The Second Circuit has long held that nondebtor releases are proper only in rare cases where the injunction plays an important part in the debtor’s reorganization plan. See SEC v. Drexel Burnham Lambert Group, Inc. (In re Drexel Burnham Lambert Group, Inc.), 960 F.2d 285 (2d Cir. 1992). The Ninth and Tenth Circuits have gone still further, holding that nondebtor releases are prohibited by the Bankruptcy Code, except in the asbestos context. See Resorts Int’l, Inc. v. Lowenschuss (In re Lowenschuss), 67 F.3d 1394, 1401-02, 1402 n.6 (9th Cir. 1995); Landsing Diversified Props.-II v. First Nat’l Bank and Trust Co. of Tulsa (In re W. Real Estate Fund, Inc.), 92 F.2d 592, 600-02 (10th Cir. 1990) (per curiam).

In the Metromedia case, the debtors’ confirmed Chapter 11 plan included provisions that the Second Circuit Court of Appeals held improperly shielded certain nondebtors from suit by creditors. (The provisions in question provided that certain insiders would "receive a full and complete release, waiver and discharge from… all claims, obligations, rights, causes of action and liabilities" related in any way to the debtors and based on any pre-Effective Date act or transaction.) The provisions were supported only by a finding that the insiders had made "material contributions" to the estate. Among other things, there was no finding or evidence that the release was itself important to the Plan, which is what Drexel Burnham at a minimum requires. The findings were insufficient.

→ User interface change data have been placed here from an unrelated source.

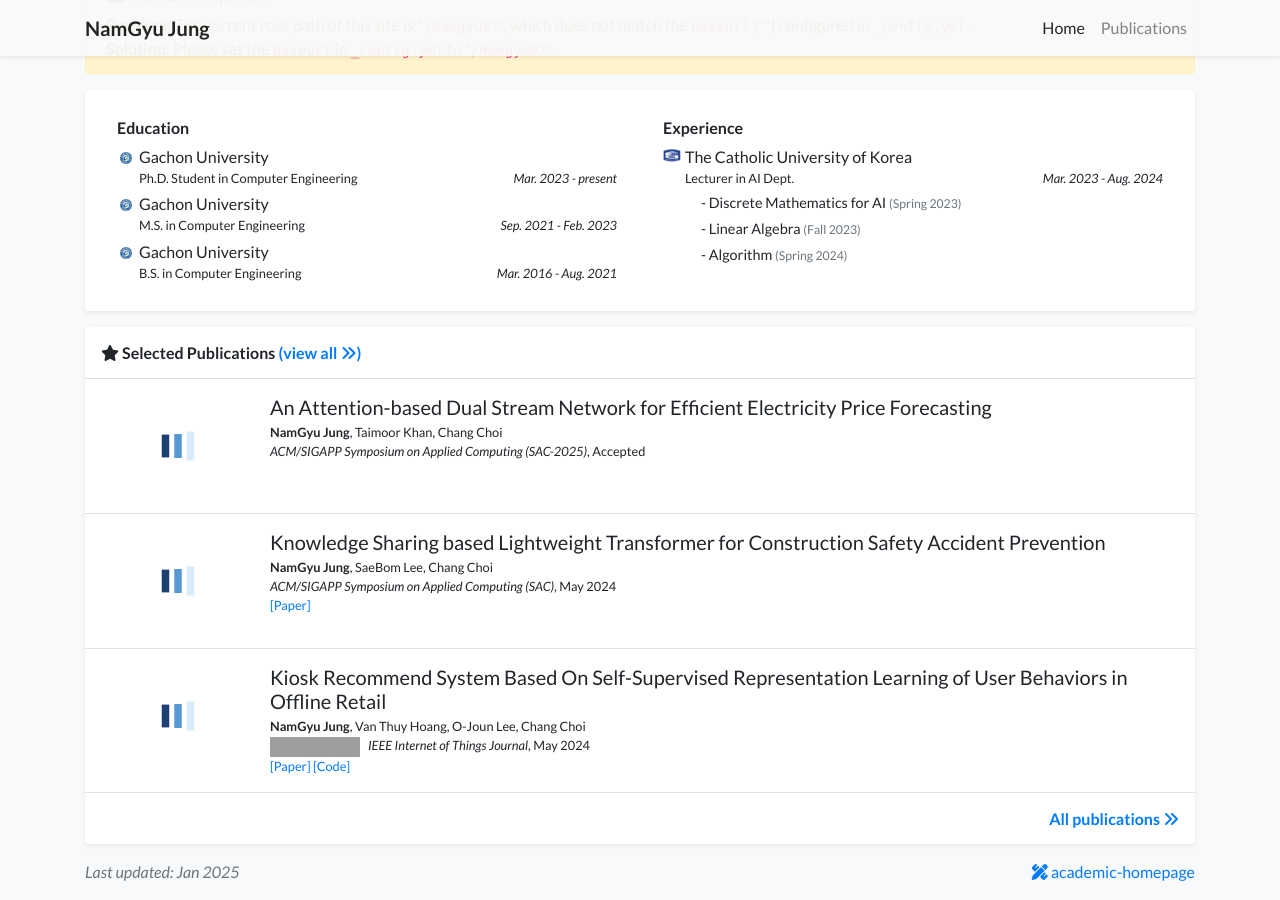
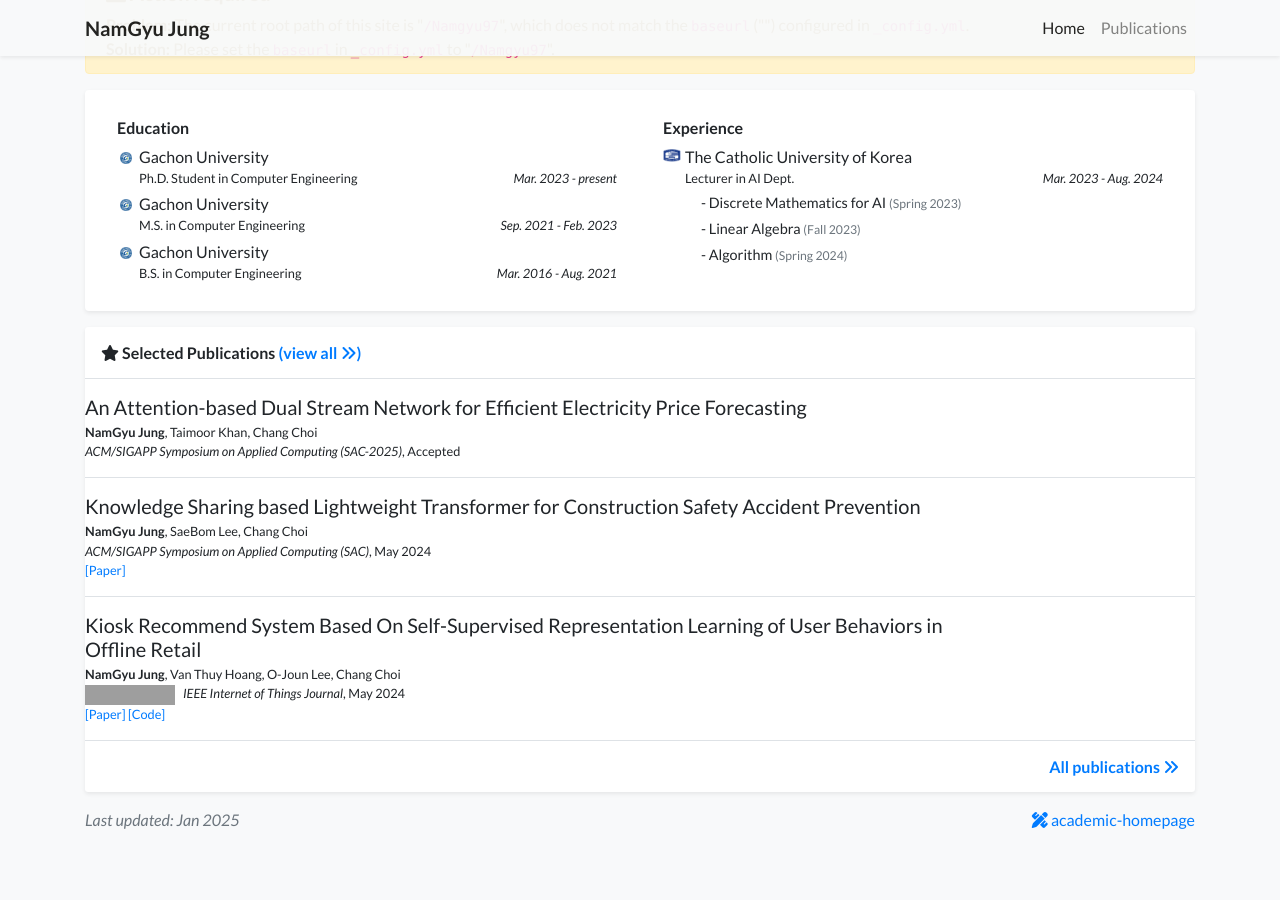
Before and after one commit to Namgyu97/Namgyu97, a Jekyll site: the page built from index.html, in a window 1280 px wide and 900 px high, scrolled down 579 px. Built offline with Jekyll 4.4.1, drawn with Linux system fonts in a browser that asks for light colours; nearby versions of some CDN libraries; a style sheet for code colours, icons or effects is not loaded; after the commit the page ends 1427 px from its top, so only the background shows below that; grey boxes are pictures that could not be loaded.

Commit message:
Update publication_item.html

```diff
--- a/_includes/widgets/publication_item.html
+++ b/_includes/widgets/publication_item.html
@@ -1,13 +1,6 @@
 {% assign item = include.item %}
 <div class="d-none d-md-block">
     <div class="row no-gutters {% unless include.hide_bottom_border %}border-bottom{% endunless %} border-gray">
-        <div class="col-md-3 col-xl-2 mb-md-0 p-md-3">
-            {%- if item.cover -%}
-            <img data-src="{{ item.cover | relative_url }}" alt="{{ item.title }}" class="lazy w-100 rounded-sm" src="{{ '/assets/images/empty_300x200.png' | relative_url }}">
-            {%- else -%}
-            <svg class="bubble-visual-hash lazy w-100 rounded-sm" data-bubble-visual-hash="{{ item.id }}" viewBox="0 0 300 200"></svg>
-            {%- endif -%}
-        </div>
         <div class="col-md-9 col-xl-10 p-3 pl-md-0">
             <h5 class="mt-0 mb-1 font-weight-normal">{{ item.title }}</h5>
             <p class="mt-0 mb-0 small">{% include widgets/author_list.html authors=item.authors %}</p>
```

Certain creditors appealed, and the district court indicated that relief (if justified on the merits) would not be barred by the doctrine of equitable mootness because effective relief could be afforded without "unraveling the Plan."  Citing the district court’s findings, the appellants did not seek a stay of the confirmation order pending their appeal. While the Second Circuit noted that insufficient findings with respect to the nondebtor releases would ordinarily be remedied by remand to the bankruptcy court, it affirmed the confirmation order because it determined that the appeal had been rendered equitably moot. The Second Circuit reasoned that, when a plan has been substantially consummated, an appeal should be dismissed unless several enumerated requirements are satisfied. A chief consideration is whether a stay is sought, in which case relief will be afforded if it is at all feasible. But if the appellant fails to seek a stay, the court will consider additionally whether that failure renders relief inequitable. In other words, the Second Circuit will "insist that a party seek a stay even if it may seem highly unlikely that the bankruptcy court will issue one." Here, the appellants sought neither a stay nor expedited review. The Second Circuit expressed skepticism as to whether effective relief could truly be fashioned without causing damage to the Plan, as the district court had suggested. But even if it were possible, the Court declined to grant relief to the appellants because, having sought no stay of the confirmation order (and no expedited appeal), the appellants bear the burden of any uncertainty.

Written by: Mette Kurth